# [Data excerpts]
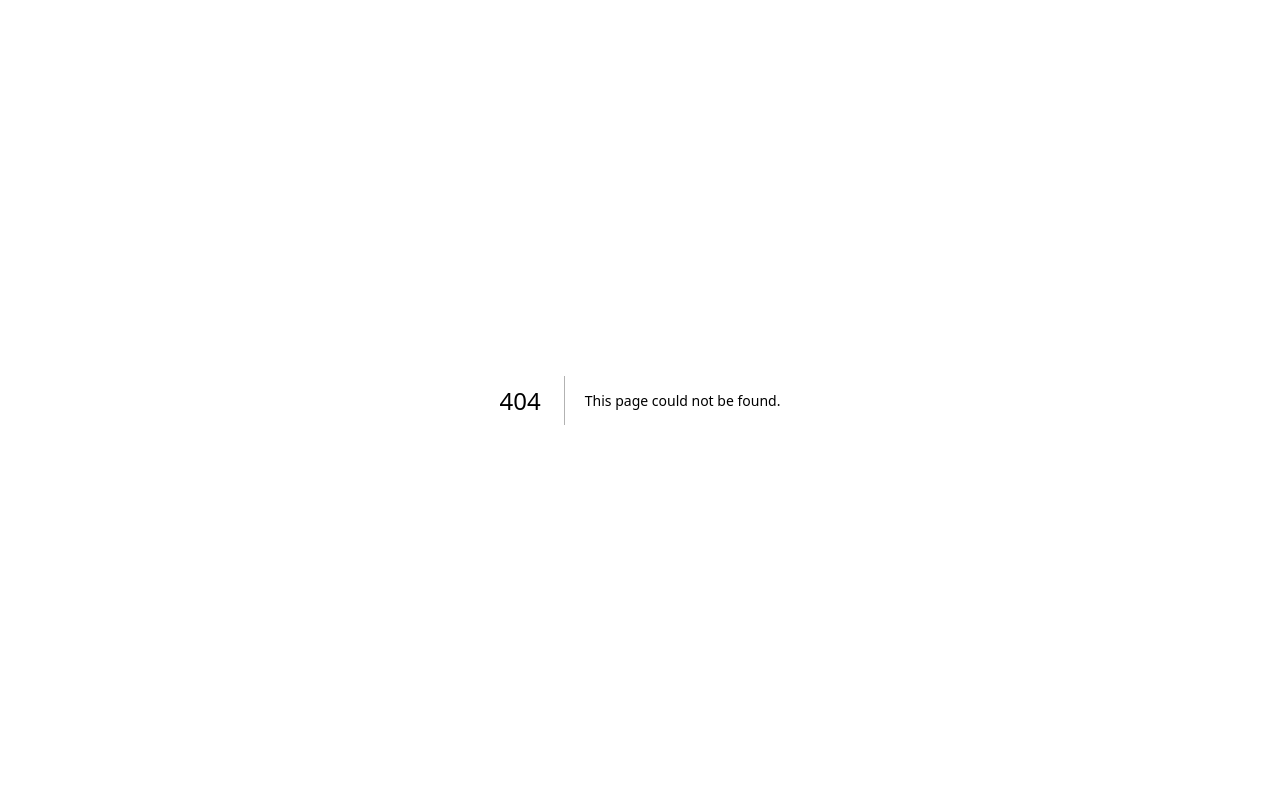
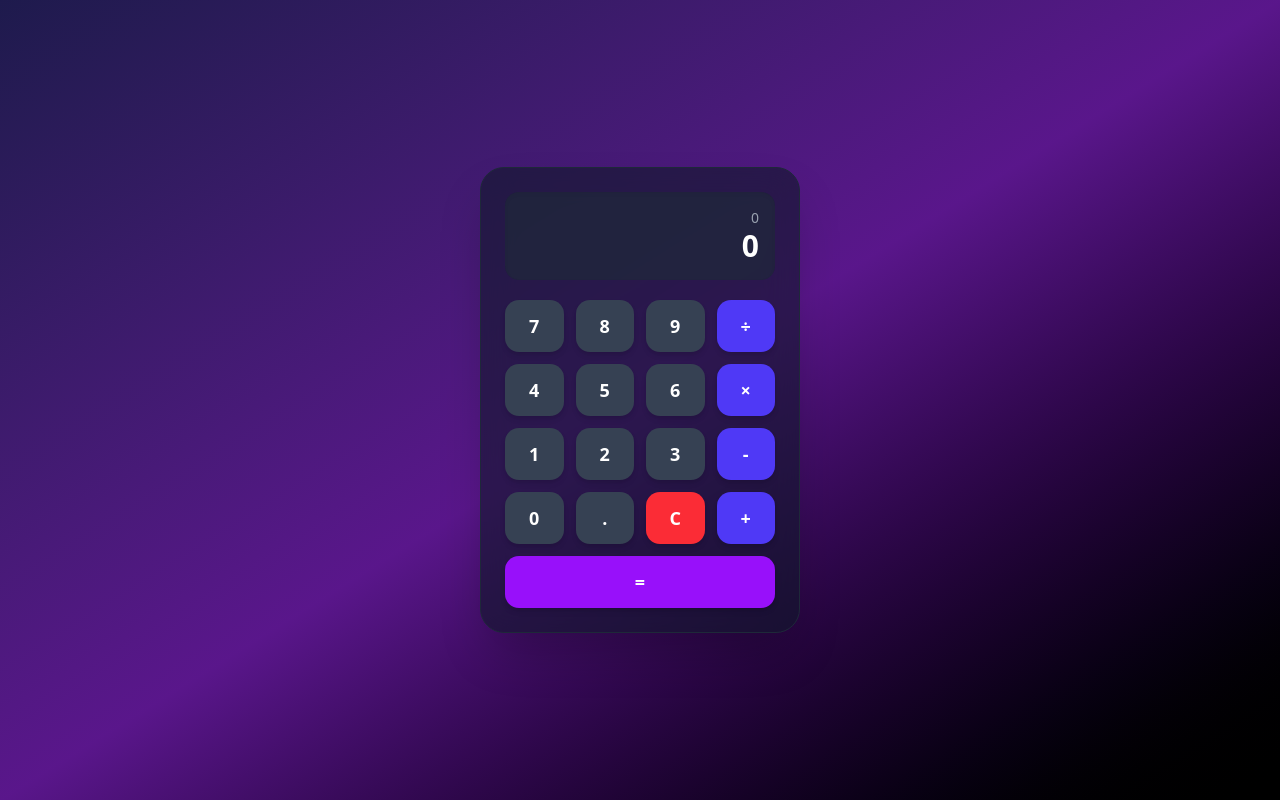
Before and after one commit to akshay-sharma062/Tools, a Next.js app: page /calcy in a window 1280 px wide. Before the commit this address had no page. Built offline with nearby package versions, Linux system fonts and the light colour scheme.

Commit message:
calcy added

```diff
--- /dev/null
+++ b/src/app/calcy/page.tsx
@@ -0,0 +1,86 @@
+"use client";
+import { useState } from "react";
+import { motion } from "framer-motion";
+
+export default function Calculator() {
+  const [input, setInput] = useState("");
+  const [result, setResult] = useState("");
+
+  const handleClick = (value:any) => {
+    if (value === "C") {
+      setInput("");
+      setResult("");
+    } else if (value === "=") {
+      try {
+        const res = eval(input.replace("×", "*").replace("÷", "/"));
+        setResult(res);
+      } catch {
+        setResult("Error");
+      }
+    } else {
+      setInput((prev) => prev + value);
+    }
+  };
+
+  const buttons = [
+    "7", "8", "9", "÷",
+    "4", "5", "6", "×",
+    "1", "2", "3", "-",
+    "0", ".", "C", "+",
+    "=",
+  ];
+
+  return (
+    <div className="min-h-screen flex items-center justify-center bg-gradient-to-br from-indigo-950 via-purple-900 to-black p-6">
+      <motion.div
+        initial={{ opacity: 0, y: 40 }}
+        animate={{ opacity: 1, y: 0 }}
+        transition={{ duration: 0.7 }}
+        className="w-80 bg-gray-900/60 backdrop-blur-lg rounded-3xl shadow-2xl border border-gray-800 p-6"
+      >
+        <motion.div
+          className="bg-gray-800/70 text-white text-right p-4 rounded-xl mb-5 shadow-inner"
+          initial={{ opacity: 0 }}
+          animate={{ opacity: 1 }}
+          transition={{ delay: 0.3, duration: 0.5 }}
+        >
+          <div className="text-gray-400 text-sm h-5 overflow-hidden">
+            {input || "0"}
+          </div>
+          <motion.div
+            key={result}
+            initial={{ opacity: 0, y: 10 }}
+            animate={{ opacity: 1, y: 0 }}
+            className="text-3xl font-bold"
+          >
+            {result || "0"}
+          </motion.div>
+        </motion.div>
+
+        <div className="grid grid-cols-4 gap-3">
+          {buttons.map((btn, i) => (
+            <motion.button
+              whileTap={{ scale: 0.9 }}
+              whileHover={{ scale: 1.08 }}
+              transition={{ type: "spring", stiffness: 300 }}
+              key={i}
+              onClick={() => handleClick(btn)}
+              className={`py-3 rounded-xl text-lg font-semibold shadow-md
+                ${
+                  btn === "="
+                    ? "col-span-4 bg-purple-600 hover:bg-purple-700 text-white"
+                    : btn === "C"
+                    ? "bg-red-500 hover:bg-red-600 text-white"
+                    : ["÷", "×", "-", "+"].includes(btn)
+                    ? "bg-indigo-600 hover:bg-indigo-700 text-white"
+                    : "bg-gray-700 hover:bg-gray-600 text-white"
+                } transition-all duration-200`}
+            >
+              {btn}
+            </motion.button>
+          ))}
+        </div>
+      </motion.div>
+    </div>
+  );
+}
```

# [Task item]
Lines holding the string "setResult" are the answer; copy each one from the listing above.

# [Exercise response]
+  const [result, setResult] = useState("");
+      setResult("");
+        setResult(res);
+        setResult("Error");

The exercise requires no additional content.